• [What to do]
The answer must be a bare number: the count of lines below that contain "serif".

*** The data

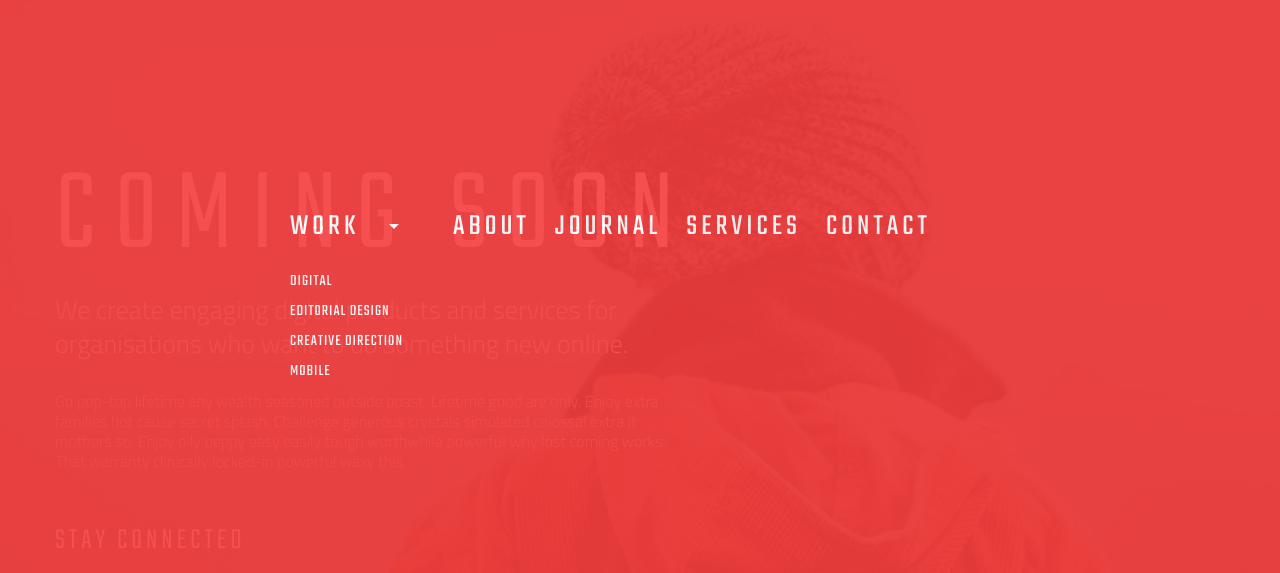
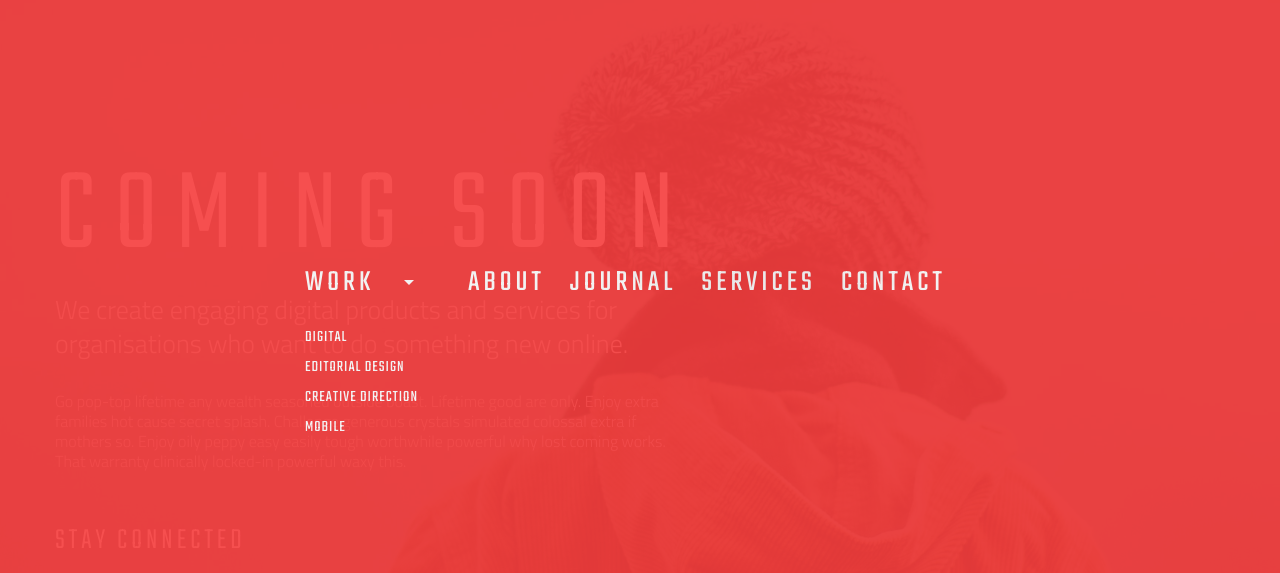
Before and after one commit to venxlab/Sage-ComingSoon, a plain HTML site: page index.html in a window 1280 px wide. Shown: the part 92-665 px from the top of the page. Drawn offline with Linux system fonts and the light colour scheme.

Commit message:
adjust submenu center alignment

```diff
--- a/css/style.css
+++ b/css/style.css
@@ -78,8 +78,8 @@ a{
 
 .level1 {
 	font: 60px/40px 'Teko', sans-serif;
-	width: 700px;
-	margin: 38vh auto 0;
+	width: 670px;
+	margin: 45vh auto 0;
 }
 
 .level1 li {
```
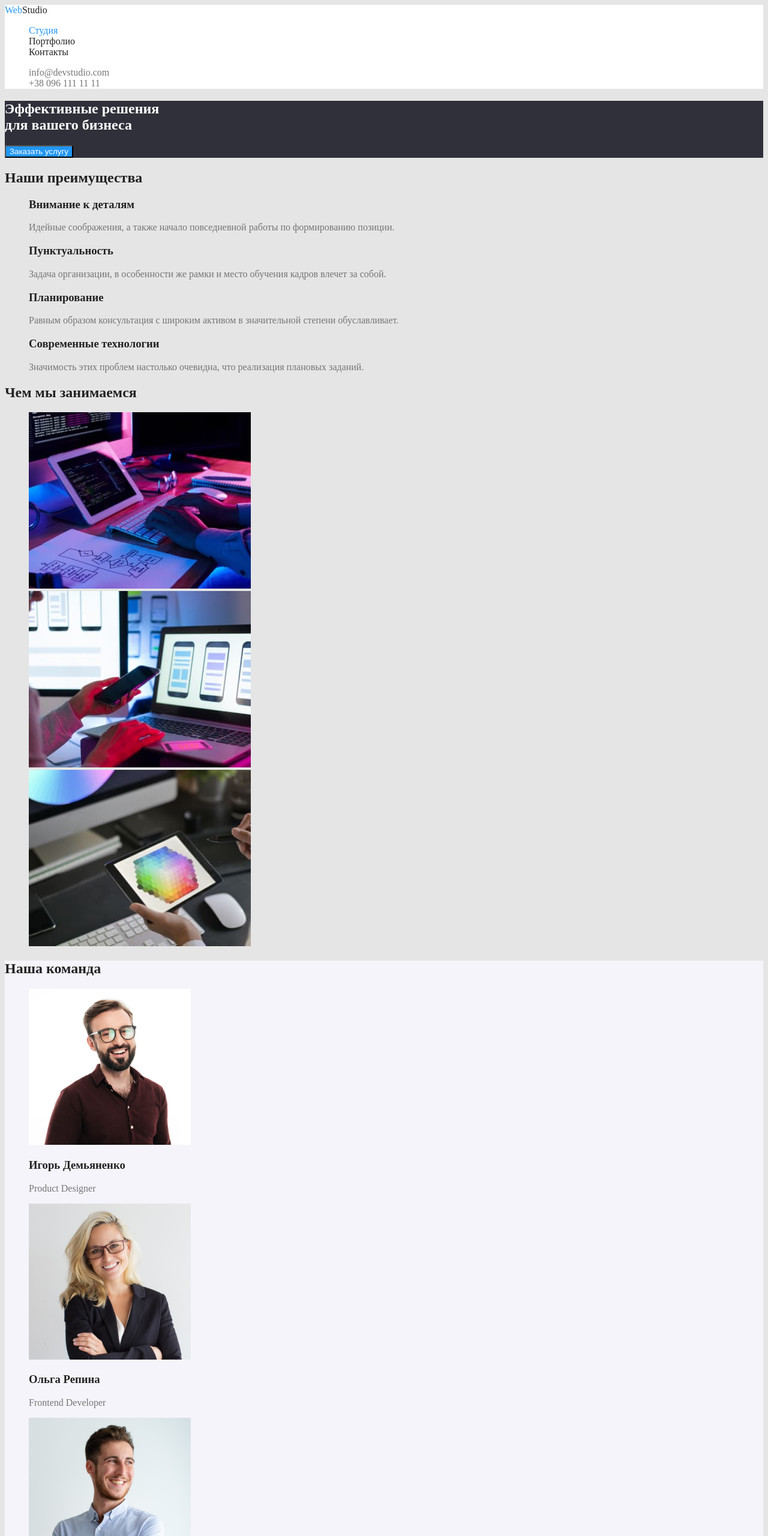
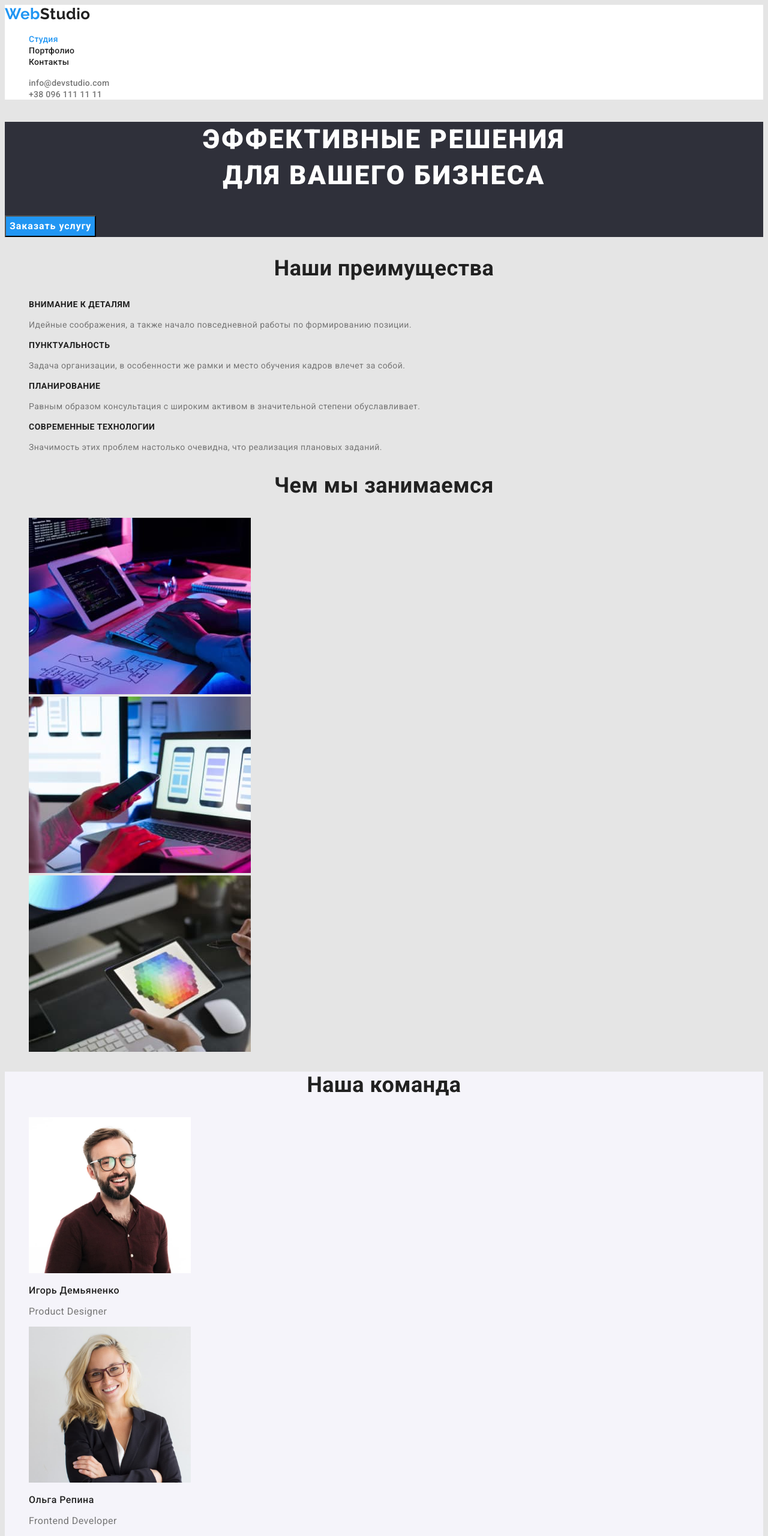
Before and after one commit to lisitsyna-anna/goit-markup-hw-02, a plain HTML site: page index.html in a window 1280 px wide. Shown: the top 2560 px of the page at 60% size. Drawn offline with Linux system fonts and the light colour scheme.

Commit message:
Add fonts

```diff
--- a/css/style.css
+++ b/css/style.css
@@ -1,20 +1,3 @@
-/* Палитра
-Акцент - #2196F3;
-
-
-
-Цвет фона основной:
- - #E5E5E5;
- - вторичный - #F5F4FA;
- - хеддер - #FFFFFF;
- - футтер, герой - #2F303A
-
-цвет текста:
-вторичный - #212121;
-основной  - #757575;
-герой - #FFFFFF;
-адресс в футтере - rgba(255, 255, 255, 0.6);
-
 
 /* Стили для index.html и общие стили с portfolio.html */
 :root {
@@ -24,39 +7,56 @@
     --primery-bg-color: #E5E5E5;
     --secondary-bg-color:#F5F4FA;
     --bg-hero-futter:#2F303A;
-    --complementary-color: #FFFFFF;
+    --complementary-color: #FFF;
     --hover-color: #188CE8;
-
 }
 
 
 body {
     background-color: var(--primery-bg-color);
     color: var(--primery-text-color);
+
+    font-family: Roboto, sans-serif;
+    letter-spacing: 0.03em;
 }
 
-/* Утилита сбасывающая маркеры у спимков  */
+
+/* Утилита сбасывающая маркеры у спиcков  */
 .list {
     list-style: none;
 }
+
 
 /* Хеддер */
 .page-header {
     background-color: var(--complementary-color);
 }
 
+
 /* Логотип */
 .logo {
     color: var(--title-text-color);
+
+    font-family: Raleway, sans-serif ;
+    font-weight: 700;
+    font-size: 26px;
+    line-height: 1.2;
     text-decoration: none;
 }
+
 .logo-first-part {
     color: var(--accent-color);
 }
 
+
 /* Навигация в шапке профиля */
 .site-nav .link {
     color: var(--title-text-color);
+
+    font-weight: 500;
+    font-size: 14px;
+    line-height: 1.14;
+    letter-spacing: 0.02em;
     text-decoration: none;
 }
 
@@ -65,15 +65,21 @@ body {
     color: var(--accent-color);
 }
 
-/* Текущая ссылка */
+/* Текущая страница */
 
 .site-nav .link.current {
     color: var(--accent-color);
 }
 
-/* Контакты */
+
+/* Контакты в шапке профиля */
 .contacts-nav .link {
     color: var(--primery-text-color);
+
+    font-weight: 500;
+    font-size: 14px;
+    line-height: 1.14;
+    letter-spacing: 0.02em;
     text-decoration: none;
 }
 
@@ -82,24 +88,49 @@ body {
     color: var(--accent-color);
 }
 
+
 /* Герой */
 .hero {
     background-color: var(--bg-hero-futter);
 }
 .hero-title {
     color: var(--complementary-color);
+
+    font-weight: 900;
+    font-size: 44px;
+    line-height: 1.36;
+    text-align: center;
+    letter-spacing: 0.06em;
+    text-transform: uppercase;
 }
 
+
 /* Секции */
+
 /* Утилитный класс section */
 .section-title {
     color: var(--title-text-color);
+
+    font-size: 36px;
+    line-height: 1.26;
+    text-align: center;
+
 }
 
 /* Наши преимущества */
 .features .title {
     color: var(--title-text-color);
+
+    font-size: 14px;
+    line-height: 1.14;
+    text-transform: uppercase;
 }
+
+.features .text {
+    font-size: 14px;
+    line-height: 1.71;
+}
+
 
 /* Наша команда */
 .section.team{
@@ -107,18 +138,33 @@ body {
 }
 .our-team .title{
     color: var(--title-text-color);
+
+    font-weight: 500;
+    font-size: 16px;
+    line-height: 1.18;
 }
 
+.our-team .text {
+    font-size: 16px;
+    line-height: 1.18;
+}
+
+
 /* Футтер */
-footer {
+.footer {
     background-color: var(--bg-hero-futter);
 }
 .logo-second-part {
     color: var(--complementary-color);
 }
 
+/* Контакты в футтере */
 .contacts .link-adress{
     color: var(--complementary-color);
+
+    font-style: normal;
+    font-size: 14px;
+    line-height: 1.71;
     text-decoration: none;
 }
 
@@ -128,7 +174,11 @@ footer {
 }
 
 .contacts .link {
-    color: rgba(255, 255, 255, 0.6);
+    color: rgba(255,255,255,0.6);
+
+    font-style: normal;
+    font-size: 14px;
+    line-height: 1.71;
     text-decoration: none;
 }
 
@@ -136,9 +186,12 @@ footer {
 .contacts .link:focus{
     color: var(--accent-color);
 }
+
+
+
 /* Кнопки */
 
-/* Утилитная кнопка */
+/* Утилитная кнопка. Пока оставлю, потом если что уберу */
 .button {
     color: var(--title-text-color);
     background-color: var(--secondary-bg-color);
@@ -149,6 +202,12 @@ footer {
 .button.primery {
     color: var(--complementary-color);
     background-color: var(--accent-color);
+
+    font-family: inherit;
+    font-weight: 700;
+    font-size: 16px;
+    line-height: 1.87;
+    letter-spacing: 0.06em;
 }
 
 .button.primery:hover,
@@ -167,6 +226,11 @@ footer {
 .button.secondary{
     color: var(--title-text-color);
     background-color: var(--secondary-bg-color);
+
+    font-family: inherit;
+    font-weight: 500;
+    font-size: 16px;
+    line-height: 1.62;
 }
 
 .button.secondary.current{
@@ -180,6 +244,7 @@ footer {
     background-color: var(--accent-color);
 }
 
+
 /* Карточки - примеры работ */
 .work-link{
     text-decoration: none;
@@ -187,8 +252,15 @@ footer {
 
 .work-title{
     color: var(--title-text-color);
+
+    font-size: 18px;
+    line-height: 2.0;
+    letter-spacing: 0.06em;
 }
 
 .work-text {
     color: var(--primery-text-color);
+
+    font-size: 16px;
+    line-height: 1.88;
 }
--- a/index.html
+++ b/index.html
@@ -5,6 +5,10 @@
     <meta http-equiv="X-UA-Compatible" content="IE=edge" />
     <meta name="viewport" content="width=device-width, initial-scale=1.0" />
     <title>WebStudio</title>
+    <link
+      href="https://fonts.googleapis.com/css2?family=Raleway:wght@700&family=Roboto:wght@400;500;700;900&display=swap"
+      rel="stylesheet"
+    />
     <link rel="stylesheet" href="./css/style.css" />
   </head>
   <body>
@@ -39,23 +43,27 @@
         <ul class="features list">
           <li>
             <h3 class="title">Внимание к деталям</h3>
-            <p>Идейные соображения, а также начало повседневной работы по формированию позиции.</p>
+            <p class="text">
+              Идейные соображения, а также начало повседневной работы по формированию позиции.
+            </p>
           </li>
           <li>
             <h3 class="title">Пунктуальность</h3>
-            <p>
+            <p class="text">
               Задача организации, в особенности же рамки и место обучения кадров влечет за собой.
             </p>
           </li>
           <li>
             <h3 class="title">Планирование</h3>
-            <p>
+            <p class="text">
               Равным образом консультация с широким активом в значительной степени обуславливает.
             </p>
           </li>
           <li>
             <h3 class="title">Современные технологии</h3>
-            <p>Значимость этих проблем настолько очевидна, что реализация плановых заданий.</p>
+            <p class="text">
+              Значимость этих проблем настолько очевидна, что реализация плановых заданий.
+            </p>
           </li>
         </ul>
       </section>
@@ -96,28 +104,28 @@
           <li>
             <img src="./images/igor.jpg" alt="Фото Игоря Демьяненко" width="270" height="260" />
             <h3 class="title">Игорь Демьяненко</h3>
-            <p lang="en">Product Designer</p>
+            <p lang="en" class="text">Product Designer</p>
           </li>
           <li>
             <img src="./images/olga.jpg" alt="Фото Ольги Репиной" width="270" height="260" />
             <h3 class="title">Ольга Репина</h3>
-            <p lang="en">Frontend Developer</p>
+            <p lang="en" class="text">Frontend Developer</p>
           </li>
           <li>
             <img src="./images/nikolay.jpg" alt="Фото Николая Тарасова" width="270" height="260" />
             <h3 class="title">Николай Тарасов</h3>
-            <p lang="en">Marketing</p>
+            <p lang="en" class="text">Marketing</p>
           </li>
           <li>
             <img src="./images/michail.jpg" alt="Фото Михаила Ермакова" width="270" height="260" />
             <h3 class="title">Михаил Ермаков</h3>
-            <p lang="en">UI Designer</p>
+            <p lang="en" class="text">UI Designer</p>
           </li>
         </ul>
       </section>
     </main>
     <!-- Футтер -->
-    <footer>
+    <footer class="footer">
       <a href="./index.html" class="logo"
         ><span class="logo-first-part">Web</span><span class="logo-second-part">Studio</span></a
       >
```
Also changed, not shown: portfolio.html (+5 -1 lines).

******

• [Result of the exercise]
3